** Opening DATA SUPPLIED block **
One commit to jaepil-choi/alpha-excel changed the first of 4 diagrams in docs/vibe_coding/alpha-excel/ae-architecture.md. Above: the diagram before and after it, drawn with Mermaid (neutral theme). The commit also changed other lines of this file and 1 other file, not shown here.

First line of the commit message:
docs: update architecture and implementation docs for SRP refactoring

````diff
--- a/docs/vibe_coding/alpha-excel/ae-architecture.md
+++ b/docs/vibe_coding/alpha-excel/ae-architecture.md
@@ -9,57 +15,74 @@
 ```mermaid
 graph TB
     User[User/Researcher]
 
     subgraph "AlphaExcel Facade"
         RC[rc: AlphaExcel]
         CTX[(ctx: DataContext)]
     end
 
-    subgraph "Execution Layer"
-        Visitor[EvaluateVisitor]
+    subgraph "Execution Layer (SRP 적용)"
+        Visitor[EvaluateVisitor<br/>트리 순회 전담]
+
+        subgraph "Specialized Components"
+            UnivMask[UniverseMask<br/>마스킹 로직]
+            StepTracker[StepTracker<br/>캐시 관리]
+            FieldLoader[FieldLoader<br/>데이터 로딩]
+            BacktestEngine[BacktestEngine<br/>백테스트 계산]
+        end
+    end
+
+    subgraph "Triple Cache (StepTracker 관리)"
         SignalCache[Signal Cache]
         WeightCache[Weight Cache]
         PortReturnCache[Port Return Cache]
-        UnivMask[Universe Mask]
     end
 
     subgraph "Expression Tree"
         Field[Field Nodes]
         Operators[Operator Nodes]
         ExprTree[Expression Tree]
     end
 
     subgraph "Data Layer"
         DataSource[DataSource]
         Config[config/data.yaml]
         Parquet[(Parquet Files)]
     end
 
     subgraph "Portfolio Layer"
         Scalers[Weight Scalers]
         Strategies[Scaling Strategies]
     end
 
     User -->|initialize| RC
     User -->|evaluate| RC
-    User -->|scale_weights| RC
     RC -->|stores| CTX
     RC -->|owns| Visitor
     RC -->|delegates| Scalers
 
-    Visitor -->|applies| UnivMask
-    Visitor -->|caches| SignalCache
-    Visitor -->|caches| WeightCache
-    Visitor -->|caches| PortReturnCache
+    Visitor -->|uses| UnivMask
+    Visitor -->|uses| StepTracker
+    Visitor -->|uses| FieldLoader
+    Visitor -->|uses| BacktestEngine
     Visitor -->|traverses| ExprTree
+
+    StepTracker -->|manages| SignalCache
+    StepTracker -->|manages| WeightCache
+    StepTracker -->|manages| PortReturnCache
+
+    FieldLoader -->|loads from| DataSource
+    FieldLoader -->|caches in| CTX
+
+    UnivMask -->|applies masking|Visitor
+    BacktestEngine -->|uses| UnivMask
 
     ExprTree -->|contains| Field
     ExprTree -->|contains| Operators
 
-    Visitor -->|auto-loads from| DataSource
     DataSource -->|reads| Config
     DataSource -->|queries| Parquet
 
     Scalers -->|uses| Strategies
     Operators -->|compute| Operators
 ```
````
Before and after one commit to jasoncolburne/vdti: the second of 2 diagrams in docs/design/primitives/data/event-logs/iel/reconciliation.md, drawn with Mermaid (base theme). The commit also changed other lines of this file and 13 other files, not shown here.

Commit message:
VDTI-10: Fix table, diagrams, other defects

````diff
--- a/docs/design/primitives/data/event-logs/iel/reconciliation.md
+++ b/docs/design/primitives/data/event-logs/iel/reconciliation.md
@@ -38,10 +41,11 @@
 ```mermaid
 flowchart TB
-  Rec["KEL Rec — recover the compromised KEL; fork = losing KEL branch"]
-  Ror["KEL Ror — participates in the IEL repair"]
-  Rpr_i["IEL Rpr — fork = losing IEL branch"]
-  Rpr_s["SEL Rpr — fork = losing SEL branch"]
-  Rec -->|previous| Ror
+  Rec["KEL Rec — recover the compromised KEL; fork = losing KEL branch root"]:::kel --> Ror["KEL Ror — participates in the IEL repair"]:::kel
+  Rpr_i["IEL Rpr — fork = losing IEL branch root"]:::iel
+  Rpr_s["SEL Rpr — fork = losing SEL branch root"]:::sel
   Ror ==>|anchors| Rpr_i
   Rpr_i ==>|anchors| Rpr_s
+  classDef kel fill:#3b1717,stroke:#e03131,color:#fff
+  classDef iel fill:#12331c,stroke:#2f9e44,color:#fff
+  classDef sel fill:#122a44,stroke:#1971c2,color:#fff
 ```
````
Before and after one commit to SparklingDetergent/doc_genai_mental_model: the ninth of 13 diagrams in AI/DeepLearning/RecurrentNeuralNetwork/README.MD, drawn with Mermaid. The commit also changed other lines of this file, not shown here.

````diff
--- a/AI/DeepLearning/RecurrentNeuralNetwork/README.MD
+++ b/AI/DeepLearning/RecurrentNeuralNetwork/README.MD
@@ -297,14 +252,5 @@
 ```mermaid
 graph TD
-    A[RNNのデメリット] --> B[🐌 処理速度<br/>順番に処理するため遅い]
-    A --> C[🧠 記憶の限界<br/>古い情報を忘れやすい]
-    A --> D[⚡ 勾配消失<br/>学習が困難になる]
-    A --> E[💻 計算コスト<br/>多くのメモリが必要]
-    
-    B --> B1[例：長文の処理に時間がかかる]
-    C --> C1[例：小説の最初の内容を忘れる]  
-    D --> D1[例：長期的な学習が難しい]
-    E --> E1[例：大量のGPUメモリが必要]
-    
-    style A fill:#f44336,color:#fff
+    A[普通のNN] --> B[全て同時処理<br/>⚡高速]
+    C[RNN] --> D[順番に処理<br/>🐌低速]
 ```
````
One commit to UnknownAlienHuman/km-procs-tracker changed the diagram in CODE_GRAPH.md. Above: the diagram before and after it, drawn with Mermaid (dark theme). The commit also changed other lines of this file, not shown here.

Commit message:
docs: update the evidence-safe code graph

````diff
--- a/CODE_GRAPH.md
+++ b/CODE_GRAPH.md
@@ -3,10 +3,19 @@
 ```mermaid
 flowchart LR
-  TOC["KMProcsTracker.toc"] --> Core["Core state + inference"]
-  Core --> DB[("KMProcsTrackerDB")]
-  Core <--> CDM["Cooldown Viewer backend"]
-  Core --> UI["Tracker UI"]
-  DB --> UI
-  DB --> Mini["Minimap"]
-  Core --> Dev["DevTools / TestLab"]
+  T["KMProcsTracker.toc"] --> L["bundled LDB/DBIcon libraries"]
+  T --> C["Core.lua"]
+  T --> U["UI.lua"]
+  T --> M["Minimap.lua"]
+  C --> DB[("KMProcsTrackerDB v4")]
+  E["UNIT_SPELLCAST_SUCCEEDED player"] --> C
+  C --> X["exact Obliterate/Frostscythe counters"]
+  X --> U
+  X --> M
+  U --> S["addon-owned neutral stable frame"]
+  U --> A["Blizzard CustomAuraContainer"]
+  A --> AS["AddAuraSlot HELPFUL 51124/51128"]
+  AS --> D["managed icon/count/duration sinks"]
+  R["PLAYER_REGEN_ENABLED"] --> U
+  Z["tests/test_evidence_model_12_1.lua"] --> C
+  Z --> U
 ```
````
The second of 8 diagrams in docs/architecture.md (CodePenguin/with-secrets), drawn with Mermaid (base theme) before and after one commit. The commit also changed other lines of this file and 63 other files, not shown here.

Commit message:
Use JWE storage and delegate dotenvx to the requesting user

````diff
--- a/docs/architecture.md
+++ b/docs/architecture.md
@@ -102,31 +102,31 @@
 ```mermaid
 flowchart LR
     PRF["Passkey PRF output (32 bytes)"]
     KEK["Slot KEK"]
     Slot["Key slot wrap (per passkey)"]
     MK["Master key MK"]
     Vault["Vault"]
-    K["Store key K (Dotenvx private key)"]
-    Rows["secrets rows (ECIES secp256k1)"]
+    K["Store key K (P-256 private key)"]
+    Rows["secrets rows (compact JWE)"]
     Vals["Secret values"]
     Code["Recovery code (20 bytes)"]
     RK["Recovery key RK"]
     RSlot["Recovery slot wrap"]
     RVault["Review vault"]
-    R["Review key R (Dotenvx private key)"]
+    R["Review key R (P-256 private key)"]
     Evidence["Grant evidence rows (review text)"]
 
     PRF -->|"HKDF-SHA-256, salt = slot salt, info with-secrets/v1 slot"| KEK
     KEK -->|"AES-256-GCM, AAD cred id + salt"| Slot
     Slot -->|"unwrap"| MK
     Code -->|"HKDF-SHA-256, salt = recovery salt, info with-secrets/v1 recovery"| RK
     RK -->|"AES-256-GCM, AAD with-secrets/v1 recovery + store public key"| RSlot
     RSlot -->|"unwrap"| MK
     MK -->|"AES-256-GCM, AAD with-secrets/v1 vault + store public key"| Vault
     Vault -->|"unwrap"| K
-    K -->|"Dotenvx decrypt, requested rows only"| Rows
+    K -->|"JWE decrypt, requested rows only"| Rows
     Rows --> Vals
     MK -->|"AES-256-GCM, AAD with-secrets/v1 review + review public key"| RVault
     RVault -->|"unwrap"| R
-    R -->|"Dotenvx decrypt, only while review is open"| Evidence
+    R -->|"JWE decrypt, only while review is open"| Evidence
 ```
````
** Closing DATA SUPPLIED block **
AIM OF THE TASK:
Of the lines above, extract only those from the line with "Strategies[Scaling Strategies]" to the line with "StepTracker -->|manages| WeightCache", both included, exactly as written.

SOLVED EXERCISE:
         Strategies[Scaling Strategies]
     end
 
     User -->|initialize| RC
     User -->|evaluate| RC
-    User -->|scale_weights| RC
     RC -->|stores| CTX
     RC -->|owns| Visitor
     RC -->|delegates| Scalers
 
-    Visitor -->|applies| UnivMask
-    Visitor -->|caches| SignalCache
-    Visitor -->|caches| WeightCache
-    Visitor -->|caches| PortReturnCache
+    Visitor -->|uses| UnivMask
+    Visitor -->|uses| StepTracker
+    Visitor -->|uses| FieldLoader
+    Visitor -->|uses| BacktestEngine
     Visitor -->|traverses| ExprTree
+
+    StepTracker -->|manages| SignalCache
+    StepTracker -->|manages| WeightCache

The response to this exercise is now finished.